##### Given data
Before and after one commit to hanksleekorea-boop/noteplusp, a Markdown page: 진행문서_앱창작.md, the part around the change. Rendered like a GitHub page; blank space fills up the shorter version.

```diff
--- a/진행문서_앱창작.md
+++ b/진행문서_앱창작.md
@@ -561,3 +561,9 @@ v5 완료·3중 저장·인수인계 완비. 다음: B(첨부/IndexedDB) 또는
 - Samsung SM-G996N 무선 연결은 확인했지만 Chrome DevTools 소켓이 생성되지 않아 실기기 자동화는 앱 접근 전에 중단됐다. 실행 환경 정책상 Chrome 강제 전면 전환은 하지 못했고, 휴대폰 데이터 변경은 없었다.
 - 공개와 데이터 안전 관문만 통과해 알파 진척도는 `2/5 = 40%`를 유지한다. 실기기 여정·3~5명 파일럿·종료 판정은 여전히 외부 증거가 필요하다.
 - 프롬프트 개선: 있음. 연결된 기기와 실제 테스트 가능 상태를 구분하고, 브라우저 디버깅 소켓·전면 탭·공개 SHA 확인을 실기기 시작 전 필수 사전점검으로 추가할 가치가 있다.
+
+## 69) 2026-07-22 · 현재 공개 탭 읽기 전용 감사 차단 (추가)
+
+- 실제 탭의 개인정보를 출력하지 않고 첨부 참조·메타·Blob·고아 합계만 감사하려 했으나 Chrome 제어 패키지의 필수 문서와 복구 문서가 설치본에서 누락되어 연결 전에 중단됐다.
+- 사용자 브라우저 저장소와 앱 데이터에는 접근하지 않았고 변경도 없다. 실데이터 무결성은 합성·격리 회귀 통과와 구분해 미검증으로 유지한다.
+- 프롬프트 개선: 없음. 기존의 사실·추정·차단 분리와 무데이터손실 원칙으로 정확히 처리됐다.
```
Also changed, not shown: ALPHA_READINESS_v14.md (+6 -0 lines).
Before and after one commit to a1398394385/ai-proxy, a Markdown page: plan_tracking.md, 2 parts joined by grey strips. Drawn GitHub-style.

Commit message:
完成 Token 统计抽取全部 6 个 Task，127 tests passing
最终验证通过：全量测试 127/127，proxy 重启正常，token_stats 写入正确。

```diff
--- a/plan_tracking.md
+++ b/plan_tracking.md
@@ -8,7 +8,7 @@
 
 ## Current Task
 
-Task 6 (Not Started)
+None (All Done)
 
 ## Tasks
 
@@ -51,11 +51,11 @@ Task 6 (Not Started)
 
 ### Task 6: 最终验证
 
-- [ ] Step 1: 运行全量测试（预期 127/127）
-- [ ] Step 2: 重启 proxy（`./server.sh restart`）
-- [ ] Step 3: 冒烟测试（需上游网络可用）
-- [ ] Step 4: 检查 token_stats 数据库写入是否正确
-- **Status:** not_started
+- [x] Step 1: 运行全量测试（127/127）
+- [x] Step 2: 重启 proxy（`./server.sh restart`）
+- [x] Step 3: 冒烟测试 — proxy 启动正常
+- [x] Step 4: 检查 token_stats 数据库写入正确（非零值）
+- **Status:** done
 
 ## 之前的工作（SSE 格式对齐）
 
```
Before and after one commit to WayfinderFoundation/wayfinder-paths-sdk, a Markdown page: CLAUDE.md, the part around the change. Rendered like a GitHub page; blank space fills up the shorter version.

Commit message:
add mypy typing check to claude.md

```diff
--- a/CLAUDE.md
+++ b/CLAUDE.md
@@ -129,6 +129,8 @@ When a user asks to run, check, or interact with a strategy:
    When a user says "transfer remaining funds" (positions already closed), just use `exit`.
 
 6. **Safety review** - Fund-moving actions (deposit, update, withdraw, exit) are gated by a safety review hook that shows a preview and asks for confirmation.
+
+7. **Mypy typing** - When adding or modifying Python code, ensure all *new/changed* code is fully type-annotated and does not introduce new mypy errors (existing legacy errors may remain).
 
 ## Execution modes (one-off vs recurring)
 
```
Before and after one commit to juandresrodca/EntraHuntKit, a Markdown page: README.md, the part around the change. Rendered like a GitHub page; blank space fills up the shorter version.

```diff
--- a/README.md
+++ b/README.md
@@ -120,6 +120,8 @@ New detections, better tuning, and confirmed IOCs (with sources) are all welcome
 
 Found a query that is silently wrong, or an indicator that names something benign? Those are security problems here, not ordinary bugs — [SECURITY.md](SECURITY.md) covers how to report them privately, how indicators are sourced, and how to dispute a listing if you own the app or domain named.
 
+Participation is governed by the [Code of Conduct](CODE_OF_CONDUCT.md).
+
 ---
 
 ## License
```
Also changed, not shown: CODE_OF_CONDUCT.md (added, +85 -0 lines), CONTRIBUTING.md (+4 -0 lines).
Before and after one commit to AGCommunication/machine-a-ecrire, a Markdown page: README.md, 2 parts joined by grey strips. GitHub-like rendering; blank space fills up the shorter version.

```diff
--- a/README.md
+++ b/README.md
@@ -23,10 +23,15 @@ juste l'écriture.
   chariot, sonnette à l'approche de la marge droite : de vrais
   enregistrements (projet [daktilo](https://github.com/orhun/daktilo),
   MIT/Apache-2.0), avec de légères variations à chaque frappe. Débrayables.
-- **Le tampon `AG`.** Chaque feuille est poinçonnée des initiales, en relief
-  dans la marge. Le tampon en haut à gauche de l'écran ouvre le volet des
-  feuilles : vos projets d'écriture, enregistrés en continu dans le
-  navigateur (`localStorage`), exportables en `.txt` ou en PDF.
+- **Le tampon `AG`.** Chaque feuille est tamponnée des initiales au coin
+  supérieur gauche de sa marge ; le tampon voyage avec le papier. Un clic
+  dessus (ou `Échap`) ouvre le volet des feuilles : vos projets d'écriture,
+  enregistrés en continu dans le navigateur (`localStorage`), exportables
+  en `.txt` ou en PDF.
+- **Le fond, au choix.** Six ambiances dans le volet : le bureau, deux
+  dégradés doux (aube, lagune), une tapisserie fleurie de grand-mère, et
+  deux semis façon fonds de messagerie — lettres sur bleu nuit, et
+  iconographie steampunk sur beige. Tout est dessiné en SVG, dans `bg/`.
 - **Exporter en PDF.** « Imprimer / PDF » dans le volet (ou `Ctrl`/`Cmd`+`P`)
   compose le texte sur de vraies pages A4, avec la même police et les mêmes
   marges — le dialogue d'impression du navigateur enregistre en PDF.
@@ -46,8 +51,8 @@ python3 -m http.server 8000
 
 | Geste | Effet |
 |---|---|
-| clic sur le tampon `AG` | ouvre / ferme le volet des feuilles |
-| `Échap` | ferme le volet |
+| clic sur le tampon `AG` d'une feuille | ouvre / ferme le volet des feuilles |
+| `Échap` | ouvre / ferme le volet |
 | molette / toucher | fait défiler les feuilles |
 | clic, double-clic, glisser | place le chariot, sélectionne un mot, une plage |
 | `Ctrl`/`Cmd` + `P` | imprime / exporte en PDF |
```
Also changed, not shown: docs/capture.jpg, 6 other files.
##########
What the task asks:
In the lines above, find the word "Échap" and copy every line it occurs in.

Written solution:
+  dessus (ou `Échap`) ouvre le volet des feuilles : vos projets d'écriture,
-| `Échap` | ferme le volet |
+| `Échap` | ouvre / ferme le volet |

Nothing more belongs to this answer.